§ **What this task involves**
Nothing but the line containing "docs(landing): the landing" and the lines after it in the entries below should appear, each repeated exactly.

(Stored items)
[Start of section]

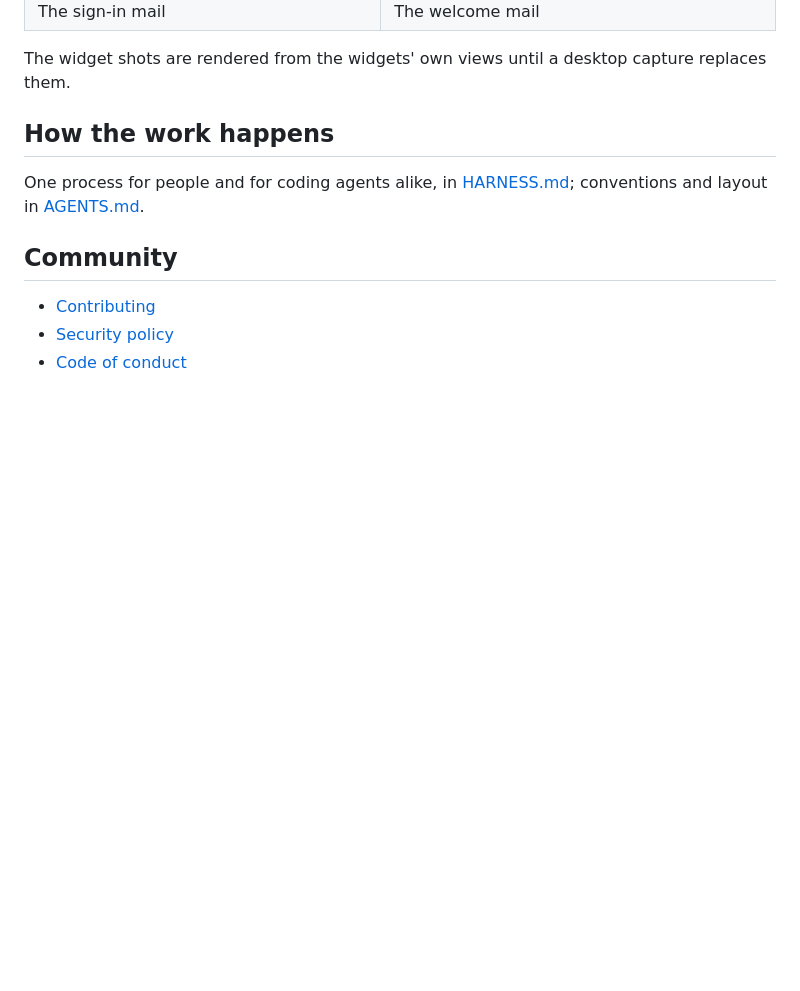
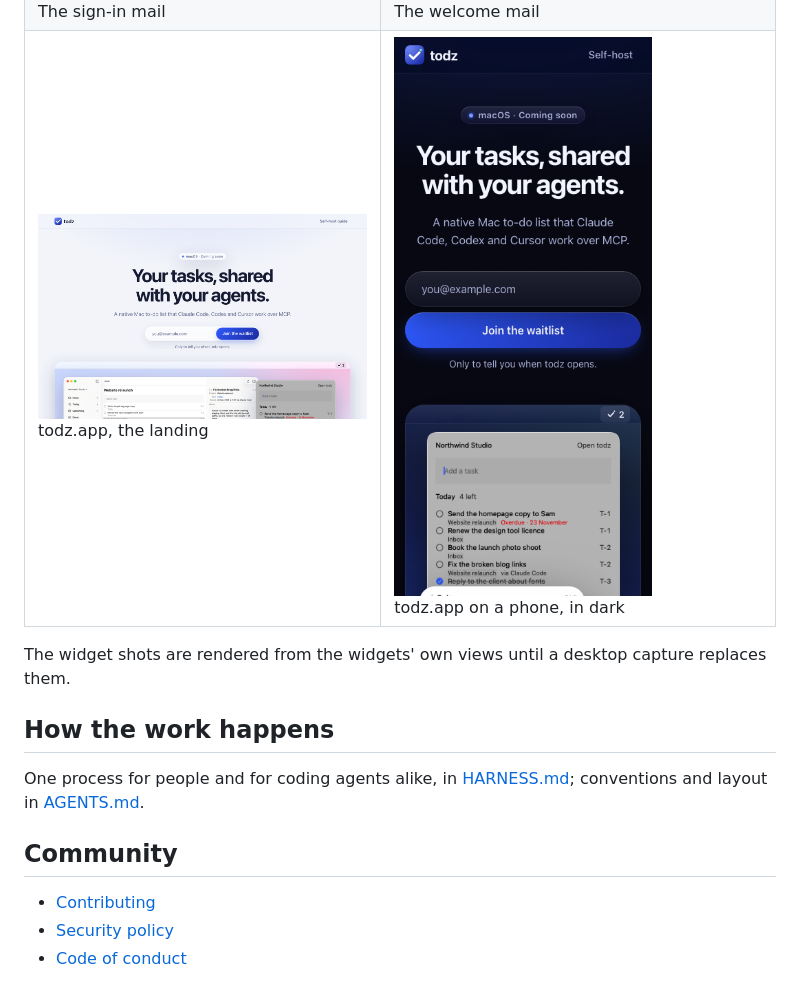
Before and after one commit to dhyegocalota/todz, a Markdown page: README.md, the part around the change. Drawn GitHub-style; pictures changed too: docs/screenshots/landing/01-landing-light.png (added), docs/screenshots/landing/02-landing-phone-dark.png (added); blank space fills up the shorter version.

Commit message:
docs(landing): the landing joins the README walk
Co-Authored-By: Claude Opus 5.5 <noreply@anthropic.com>

```diff
--- a/README.md
+++ b/README.md
@@ -42,6 +42,7 @@ The approved design is in [docs/product](docs/product/); how each piece was buil
 | ![Medium Today list](docs/screenshots/widgets/03-medium-today.png)<br>Medium Today list (rendered) | ![Large Today list](docs/screenshots/widgets/04-large-today.png)<br>Large Today list (rendered) |
 | ![Connect an agent](docs/screenshots/connect-an-agent/01-key-screen.png)<br>Connect an agent | ![An agent's tasks in a project, via Claude Code](docs/screenshots/v1-walk/01-agent-tasks-in-a-project.png)<br>An agent's tasks in a project, via Claude Code |
 | ![The sign-in mail](docs/screenshots/transactional-email/01-sign-in-mail.png)<br>The sign-in mail | ![The welcome mail](docs/screenshots/transactional-email/02-welcome-mail.png)<br>The welcome mail |
+| ![todz.app, the landing with its waitlist form](docs/screenshots/landing/01-landing-light.png)<br>todz.app, the landing | ![todz.app on a phone, in dark](docs/screenshots/landing/02-landing-phone-dark.png)<br>todz.app on a phone, in dark |
 
 The widget shots are rendered from the widgets' own views until a desktop capture replaces them.
 
```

[End of section]

§ **Exercise result**
docs(landing): the landing joins the README walk
Co-Authored-By: Claude Opus 5.5 <noreply@anthropic.com>

```diff
--- a/README.md
+++ b/README.md
@@ -42,6 +42,7 @@ The approved design is in [docs/product](docs/product/); how each piece was buil
 | ![Medium Today list](docs/screenshots/widgets/03-medium-today.png)<br>Medium Today list (rendered) | ![Large Today list](docs/screenshots/widgets/04-large-today.png)<br>Large Today list (rendered) |
 | ![Connect an agent](docs/screenshots/connect-an-agent/01-key-screen.png)<br>Connect an agent | ![An agent's tasks in a project, via Claude Code](docs/screenshots/v1-walk/01-agent-tasks-in-a-project.png)<br>An agent's tasks in a project, via Claude Code |
 | ![The sign-in mail](docs/screenshots/transactional-email/01-sign-in-mail.png)<br>The sign-in mail | ![The welcome mail](docs/screenshots/transactional-email/02-welcome-mail.png)<br>The welcome mail |
+| ![todz.app, the landing with its waitlist form](docs/screenshots/landing/01-landing-light.png)<br>todz.app, the landing | ![todz.app on a phone, in dark](docs/screenshots/landing/02-landing-phone-dark.png)<br>todz.app on a phone, in dark |
 
 The widget shots are rendered from the widgets' own views until a desktop capture replaces them.
 
```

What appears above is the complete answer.